Most people ring in the New Year with champagne and confetti.

But 15-year-old Richard Yanis is not most people.

Police said the ninth-grader planned to ring in the New Year with a hail of gunfire when he returned to Pottstown High from winter break Jan. 2.

Montgomery County officials said Yanis, who recently stole a handful of weapons from his father's locked gun cabinet, planned, with the help of a friend, "to shoot students in the school and then himself," according to the affidavit of probable cause, released yesterday at a news conference held by Montgomery County District Attorney Risa Ferman.

That friend, along with quick thinking from school officials and the police department, led to the thwarting of the attack, Ferman said.

"This is a story of a tragedy being averted," Ferman said. "If it had taken place, it would have been a story of someone's worst nightmare."

The investigation began Nov. 11 when Yanis' father, Michael, reported to police that three of his guns were stolen.

"Mr. Yanis was not able to pinpoint exactly when the guns were stolen, and his son claimed he knew nothing about the theft," Ferman said.

The weapons that were stolen were a Smith & Wesson .357 revolver, a Smith & Wesson .22 semi-automatic pistol and a Colt .45 semi-automatic pistol.

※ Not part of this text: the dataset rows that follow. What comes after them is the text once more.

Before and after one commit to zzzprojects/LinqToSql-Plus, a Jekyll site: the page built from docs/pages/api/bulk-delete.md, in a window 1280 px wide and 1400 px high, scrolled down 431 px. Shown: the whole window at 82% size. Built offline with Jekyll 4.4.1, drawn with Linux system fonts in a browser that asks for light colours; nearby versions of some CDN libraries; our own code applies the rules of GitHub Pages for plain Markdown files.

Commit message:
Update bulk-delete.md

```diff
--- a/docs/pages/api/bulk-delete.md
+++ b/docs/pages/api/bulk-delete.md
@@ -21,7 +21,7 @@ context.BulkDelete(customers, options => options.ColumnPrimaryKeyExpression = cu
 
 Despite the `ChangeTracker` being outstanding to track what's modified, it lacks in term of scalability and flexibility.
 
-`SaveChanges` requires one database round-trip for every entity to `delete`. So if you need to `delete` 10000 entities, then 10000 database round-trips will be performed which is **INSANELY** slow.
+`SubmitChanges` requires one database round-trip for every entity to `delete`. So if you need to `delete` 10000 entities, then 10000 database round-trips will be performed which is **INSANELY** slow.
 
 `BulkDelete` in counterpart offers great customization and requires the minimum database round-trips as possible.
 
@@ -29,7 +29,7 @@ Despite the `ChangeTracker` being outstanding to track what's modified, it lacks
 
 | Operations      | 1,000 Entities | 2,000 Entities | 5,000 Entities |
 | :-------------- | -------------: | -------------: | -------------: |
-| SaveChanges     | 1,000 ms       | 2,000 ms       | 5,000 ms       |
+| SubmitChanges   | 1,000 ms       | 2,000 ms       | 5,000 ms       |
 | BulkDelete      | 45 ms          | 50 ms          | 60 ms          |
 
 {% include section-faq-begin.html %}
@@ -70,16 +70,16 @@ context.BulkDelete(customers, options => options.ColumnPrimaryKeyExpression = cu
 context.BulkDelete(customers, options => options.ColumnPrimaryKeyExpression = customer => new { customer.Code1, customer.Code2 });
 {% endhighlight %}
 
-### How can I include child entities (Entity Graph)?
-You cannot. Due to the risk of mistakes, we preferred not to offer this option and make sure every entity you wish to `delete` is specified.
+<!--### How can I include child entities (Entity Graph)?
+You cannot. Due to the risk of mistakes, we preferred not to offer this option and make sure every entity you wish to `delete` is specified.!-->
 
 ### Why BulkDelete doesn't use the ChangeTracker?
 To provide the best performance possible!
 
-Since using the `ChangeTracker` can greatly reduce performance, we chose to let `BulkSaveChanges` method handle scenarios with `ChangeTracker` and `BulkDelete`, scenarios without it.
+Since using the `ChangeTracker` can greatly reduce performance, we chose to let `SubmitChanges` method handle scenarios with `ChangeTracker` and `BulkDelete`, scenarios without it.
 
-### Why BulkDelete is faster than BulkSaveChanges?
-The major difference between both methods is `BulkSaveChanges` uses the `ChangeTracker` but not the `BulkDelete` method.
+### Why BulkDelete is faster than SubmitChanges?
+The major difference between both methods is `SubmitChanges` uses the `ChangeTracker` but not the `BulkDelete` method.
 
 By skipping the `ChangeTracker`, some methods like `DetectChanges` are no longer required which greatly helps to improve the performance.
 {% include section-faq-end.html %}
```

Close to 300 rounds of ammunition were also reported missing, police said.

Ferman said that Yanis also planned to tell several of his friends not to go to school on the date he planned to carry out his attack.

Last Thursday, police interviewed a friend of Yanis' who told them that Yanis had asked him to "hold onto" a bag for him.

The friend, whom police are not identifying because he has not been charged with any crime, told cops of Yanis' plot and showed them where the guns were.

Yanis' friend showed his stepmother the guns, and she drove him to a nearby creek, where they dropped them in.

Ferman said that the mother has not been charged but may be if police determine that she acted criminally in directing her son to get rid of the weapons.

Pottstown school officials notified parents and students of the plot yesterday through a pre-recorded voice-mail message.

"At first blush, he could really be any kid," Ferman said.

"But he does fit many of the warning signs of someone that could be responsible for something like this," she added. "He was described by friends as being an outcast, a loner, and picked on.

"This was simply his reaction to feeling like he didn't fit in."

Yanis faces charges of attempted murder, weapons offenses, theft, risking a catastrophe, possessing instruments of crime and lying to police, according to the affidavit.

He has been institutionalized since Thursday and will be arrested and arraigned at a later date, authorities said. *